But we ought to resist feeling forced to choose between a view that emphasizes personal responsibility for behavior and an understanding that the media messages that fill our culture surely have an impact upon us. Both are true. Just as we are all personally responsible for our purchasing decisions, we are all responsible for our choice to either refrain from or to engage in violence. But few of us believe that the barrage of commercial messages in our culture have no influence upon us. Advertisers and researchers know better. Similarly, we ought to know better than to accept the premise that media violence has no impact on us. Decades of research clearly establish that media messages have power.

The late George Gerbner, who spent most of his career studying media violence at the University of Pennsylvania, pointed out that prior to the advent of electronic media, the central storytellers of culture were parents, educational institutions and the church. The primary motivation for telling those stories was to inspire, teach and preserve important values. But the structure of electronic media has altered the balance of influence of those traditional sources. Today, many of the most influential stories that permeate our cultural environment are told by folks who care less about the stories they tell—and more about how many stories they can sell.

Media violence is relatively cheap to produce and speaks in a universal language that is easily exported across cultures to make billions in profits. Violence is part of life and to think that it ought never to appear in any of the stories that humans tell is unrealistic. We can learn some important lessons from stories that contain violent themes. But, today, the level of graphic violence being produced for entertainment and commercial profit is completely unprecedented in human history. To think that we can immerse ourselves and our children in this entertainment without being affected by it is absolutely naïve. Decades of research show otherwise.

Surely, we all have personal responsibility for our actions. But just as surely, the cultural environment created by the steady stream of media messages that surround us have their impact. Viewers who consume large amounts of violence over time are desensitized to it. This puts us at risk. We ought to be cognizant of both of these truths and attempt to live our lives accordingly—striving for the best that we can do for ourselves and for each other. Sometimes, the best thing to do is to just turn the TV off—or change to a different channel.

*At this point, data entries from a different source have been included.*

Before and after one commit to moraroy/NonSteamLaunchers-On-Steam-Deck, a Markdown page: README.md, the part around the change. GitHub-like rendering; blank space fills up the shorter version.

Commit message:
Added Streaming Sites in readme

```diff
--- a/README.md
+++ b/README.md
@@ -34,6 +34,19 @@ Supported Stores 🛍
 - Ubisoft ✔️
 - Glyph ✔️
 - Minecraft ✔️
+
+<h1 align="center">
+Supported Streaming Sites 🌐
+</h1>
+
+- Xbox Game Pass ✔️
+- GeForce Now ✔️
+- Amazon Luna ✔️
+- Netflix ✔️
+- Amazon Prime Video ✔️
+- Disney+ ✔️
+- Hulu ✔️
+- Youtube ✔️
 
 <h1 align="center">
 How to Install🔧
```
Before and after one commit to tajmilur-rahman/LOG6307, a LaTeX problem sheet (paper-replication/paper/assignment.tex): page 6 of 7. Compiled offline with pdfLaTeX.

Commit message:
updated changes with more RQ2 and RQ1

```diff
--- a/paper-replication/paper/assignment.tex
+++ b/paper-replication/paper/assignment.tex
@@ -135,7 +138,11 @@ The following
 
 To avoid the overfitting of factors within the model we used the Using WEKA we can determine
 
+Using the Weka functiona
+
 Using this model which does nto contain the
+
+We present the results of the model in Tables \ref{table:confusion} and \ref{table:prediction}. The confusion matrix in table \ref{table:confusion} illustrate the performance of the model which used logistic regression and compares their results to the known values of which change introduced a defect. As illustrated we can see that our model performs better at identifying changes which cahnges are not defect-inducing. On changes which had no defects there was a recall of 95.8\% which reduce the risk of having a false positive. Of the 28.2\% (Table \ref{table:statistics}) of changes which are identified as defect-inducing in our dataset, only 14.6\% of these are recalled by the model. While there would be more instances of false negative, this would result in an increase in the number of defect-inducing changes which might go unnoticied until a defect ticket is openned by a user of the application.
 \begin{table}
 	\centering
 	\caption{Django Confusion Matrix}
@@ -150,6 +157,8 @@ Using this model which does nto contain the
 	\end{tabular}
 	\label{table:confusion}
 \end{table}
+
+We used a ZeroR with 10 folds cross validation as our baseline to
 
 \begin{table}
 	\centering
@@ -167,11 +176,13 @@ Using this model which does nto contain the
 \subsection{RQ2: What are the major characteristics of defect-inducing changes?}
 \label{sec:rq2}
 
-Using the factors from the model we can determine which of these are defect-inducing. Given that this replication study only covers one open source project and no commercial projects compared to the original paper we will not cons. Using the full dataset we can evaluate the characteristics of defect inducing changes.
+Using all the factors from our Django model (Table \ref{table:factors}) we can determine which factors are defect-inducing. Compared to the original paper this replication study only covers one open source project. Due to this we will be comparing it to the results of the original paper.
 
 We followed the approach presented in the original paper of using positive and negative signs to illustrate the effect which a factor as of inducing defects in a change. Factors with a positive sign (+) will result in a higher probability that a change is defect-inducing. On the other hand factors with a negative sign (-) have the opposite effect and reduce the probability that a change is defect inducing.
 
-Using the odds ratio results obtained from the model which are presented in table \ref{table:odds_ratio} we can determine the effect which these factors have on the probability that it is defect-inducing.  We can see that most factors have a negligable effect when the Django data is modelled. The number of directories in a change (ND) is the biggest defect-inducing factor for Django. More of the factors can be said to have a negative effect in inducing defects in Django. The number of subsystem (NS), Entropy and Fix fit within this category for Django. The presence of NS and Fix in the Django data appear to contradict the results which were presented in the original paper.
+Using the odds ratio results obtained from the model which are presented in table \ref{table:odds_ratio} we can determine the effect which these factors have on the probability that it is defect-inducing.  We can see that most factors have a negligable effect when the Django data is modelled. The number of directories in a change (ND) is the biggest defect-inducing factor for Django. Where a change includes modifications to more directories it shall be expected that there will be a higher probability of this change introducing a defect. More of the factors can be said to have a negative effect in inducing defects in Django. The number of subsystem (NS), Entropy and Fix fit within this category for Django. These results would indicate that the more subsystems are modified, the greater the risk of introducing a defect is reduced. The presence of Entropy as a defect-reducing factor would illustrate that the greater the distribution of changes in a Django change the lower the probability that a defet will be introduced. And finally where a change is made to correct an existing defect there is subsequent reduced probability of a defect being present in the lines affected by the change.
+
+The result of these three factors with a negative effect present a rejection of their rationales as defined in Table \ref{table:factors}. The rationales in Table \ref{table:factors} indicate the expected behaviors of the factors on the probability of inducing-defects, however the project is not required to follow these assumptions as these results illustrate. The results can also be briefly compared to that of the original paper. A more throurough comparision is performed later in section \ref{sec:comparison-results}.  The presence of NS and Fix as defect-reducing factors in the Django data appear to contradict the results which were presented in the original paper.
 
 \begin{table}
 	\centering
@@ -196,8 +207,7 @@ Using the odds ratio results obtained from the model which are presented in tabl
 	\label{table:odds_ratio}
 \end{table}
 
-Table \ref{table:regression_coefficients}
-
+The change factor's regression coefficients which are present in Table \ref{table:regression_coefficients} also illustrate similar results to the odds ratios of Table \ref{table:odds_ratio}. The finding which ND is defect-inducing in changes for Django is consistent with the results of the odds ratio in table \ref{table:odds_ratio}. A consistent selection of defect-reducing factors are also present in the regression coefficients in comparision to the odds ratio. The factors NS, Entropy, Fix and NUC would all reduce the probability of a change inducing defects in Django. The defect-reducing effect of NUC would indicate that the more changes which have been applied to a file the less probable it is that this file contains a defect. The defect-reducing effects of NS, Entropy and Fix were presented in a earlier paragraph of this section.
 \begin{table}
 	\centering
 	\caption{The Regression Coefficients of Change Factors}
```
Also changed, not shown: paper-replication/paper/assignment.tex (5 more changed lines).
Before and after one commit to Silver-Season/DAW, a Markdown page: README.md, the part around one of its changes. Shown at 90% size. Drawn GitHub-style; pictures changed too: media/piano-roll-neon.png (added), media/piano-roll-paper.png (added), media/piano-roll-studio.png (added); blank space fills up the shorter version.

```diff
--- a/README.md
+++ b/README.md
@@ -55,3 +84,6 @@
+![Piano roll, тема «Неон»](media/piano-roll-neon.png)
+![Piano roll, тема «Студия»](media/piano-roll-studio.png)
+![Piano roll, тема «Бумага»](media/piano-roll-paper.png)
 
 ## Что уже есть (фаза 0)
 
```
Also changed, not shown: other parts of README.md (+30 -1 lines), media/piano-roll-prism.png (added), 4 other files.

 Glenn G. Sparks is professor and associate head of the Brian Lamb School of Communication at Purdue University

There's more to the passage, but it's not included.